The U.S. Transportation Command is asking for help in developing ways to measure the carbon footprint of its vehicles, according to a new information request.

Officials have asked for white papers from companies that can help them launch a pilot project to establish a means of reporting the information on the footprint and greenhouse gas (GHG) emissions. To start, they intent to measure their Mine-Resistant Ambush-Protected vehicles (MRAPs). They want to build an inventory of information for certain operations and movement of MRAPs, according to a June 20 request for information.


Related story:

Have feds met environmental milestones?


At the end of the pilot program, the command expects to have a GHG inventory dataset, which includes emissions numbers from the pilot project and more details on the gases being released.

Officials also want an analysis of the project with prospects for decreasing emissions, and a report on how figures were calculated, as well as approaches and assumptions for completing the GHG inventory. (Read more from the RFI.)

The project will be the starting point for developing reporting procedures and models of a GHG inventory for all of the command’s worldwide supply chain operations with its various types of vehicles, the document states.

Specifically, the command is requiring information from companies on determining the GHG reporting standards protocol. It also wants to identify key performance indicators for future reporting and analysis, and assess data quality and pinpoint any gaps in information.

Officials have set the pilot project at 60 days, with follow-up reporting allowed throughout the following year.

About the Author

Matthew Weigelt is a freelance journalist who writes about acquisition and procurement.

Featured

  • Congress
    Rep. Jim Langevin (D-R.I.) at the Hack the Capitol conference Sept. 20, 2018

    Jim Langevin's view from the Hill

    As chairman of of the Intelligence and Emerging Threats and Capabilities subcommittee of the House Armed Services Committe and a member of the House Homeland Security Committee, Rhode Island Democrat Jim Langevin is one of the most influential voices on cybersecurity in Congress.

  • Comment
    Pilot Class. The author and Barbie Flowers are first row third and second from right, respectively.

    How VA is disrupting tech delivery

    A former Digital Service specialist at the Department of Veterans Affairs explains efforts to transition government from a legacy "project" approach to a more user-centered "product" method.

  • Cloud
    cloud migration

    DHS cloud push comes with complications

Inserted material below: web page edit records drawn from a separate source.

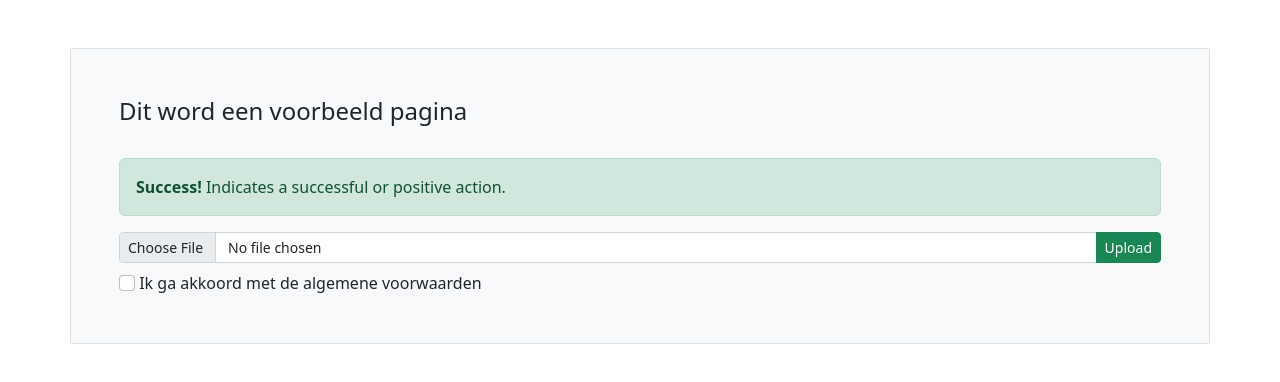
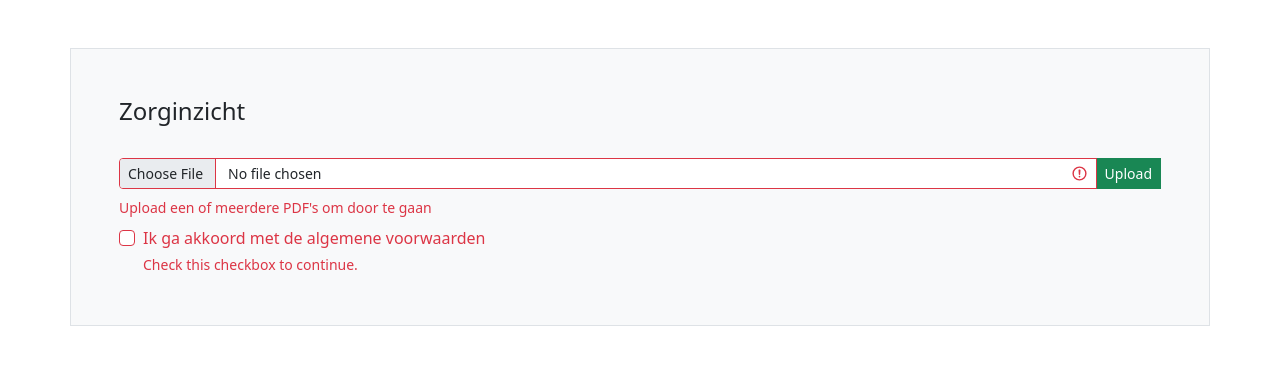
Before and after one commit to YouriVarossieau/Zorginzichtfront, a plain HTML site: page Index.html in a window 1280 px wide. Drawn offline with nearby package versions, Linux system fonts and the light colour scheme.

Commit message:
readfilefunctie in js bestand toegevoegd

```diff
--- a/Index.html
+++ b/Index.html
@@ -8,19 +8,13 @@
 <link href="https://cdn.jsdelivr.net/npm/bootstrap@5.2.3/dist/css/bootstrap.min.css" rel="stylesheet">
 
 <!-- Latest compiled JavaScript -->
+<script src="filefetch.js"></script>
 <script src="https://cdn.jsdelivr.net/npm/bootstrap@5.2.3/dist/js/bootstrap.bundle.min.js"></script>
 <div class="bg-light">
 <title>Document</title>
 <head>
-    <script>
-        function myFunction() {
-  var popup = document.getElementById("uploadSucces");
-  popup.classList.toggle("show");
-}
-
-    </script>
     <style>
-    .popup .show {
+    popup show {
         visibility: visible;
         -webkit-animation: fadeIn 1s;
         animation: fadeIn 1s
@@ -31,20 +25,24 @@
 <body>
 
     <div class="container p-5 my-5 bg-light border">
-        <h4>Dit word een voorbeeld pagina</h4><br>
+        <h4>Zorginzicht</h4><br>
+        <form action="/action_page.php" class="was-validated">
+        <div class="d-inline">
 
-        <div class="d-inline">
-            <div style="popup" class="alert alert-success" id="uploadSucces">
-                <strong>Success!</strong> Indicates a successful or positive action.
-              </div>
             <div id="uploadfield"  class="input-group mb-2 input-group-sm">
-                <input type="file" class="form-control" placeholder="Choose File">
-                <button class="btn btn-success" type="button" onclick="uploadSucces">Upload</button>
 
+                <input type="file" id="uploadfield" class="form-control" placeholder="Choose File" onchange="readFile(this)" accept=".pdf" required>
+                <button class="btn btn-success"  type="submit" method="">Upload</button>
+                <div class="valid-feedback"></div>
+                <div class="invalid-feedback">Upload een of meerdere PDF's om door te gaan</div>
             </div>
-            <input class="form-check-input" type="checkbox" id="myCheck" name="remember" required>
-            <label class="form-check-label" for="myCheck">Ik ga akkoord met de algemene voorwaarden</label>
-
+                <div class="form-check">
+                    <input class="form-check-input" type="checkbox" id="myCheck" name="remember" required>
+                    <label class="form-check-label" for="myCheck">Ik ga akkoord met de algemene voorwaarden</label>
+                    <div class="valid-feedback"></div>
+                    <div class="invalid-feedback">Check this checkbox to continue.</div>
+                </div>
+        </form>
 
         </div>
     </div>
--- /dev/null
+++ b/filefetch.js
@@ -0,0 +1,17 @@
+
+function readFile(input) {
+    let file = input.files[0];
+    alert(file.name)
+    let reader = new FileReader();
+
+    reader.readAsDataURL(file);
+
+    reader.onload = function() {
+      console.log(reader.result);
+    };
+
+    reader.onerror = function() {
+      console.log(reader.error);
+    };
+
+  }
```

    A pressing data center closure schedule and an ensuing scramble to move applications means that some Homeland Security components might need more than one hop to get to the cloud.

Stay Connected

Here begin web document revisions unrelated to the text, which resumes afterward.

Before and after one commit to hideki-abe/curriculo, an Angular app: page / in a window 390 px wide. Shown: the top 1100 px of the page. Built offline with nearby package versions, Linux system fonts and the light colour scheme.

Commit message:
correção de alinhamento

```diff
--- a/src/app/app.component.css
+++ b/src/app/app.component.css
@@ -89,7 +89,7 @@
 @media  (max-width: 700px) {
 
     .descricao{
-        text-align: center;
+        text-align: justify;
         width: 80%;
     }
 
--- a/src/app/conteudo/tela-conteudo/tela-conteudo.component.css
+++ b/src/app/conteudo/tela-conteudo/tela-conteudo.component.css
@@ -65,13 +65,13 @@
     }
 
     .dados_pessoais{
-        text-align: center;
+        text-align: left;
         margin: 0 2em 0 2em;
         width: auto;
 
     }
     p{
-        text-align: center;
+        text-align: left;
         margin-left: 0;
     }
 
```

FCW INSIDER

Sign up for our newsletter.

I agree to this site's Privacy Policy.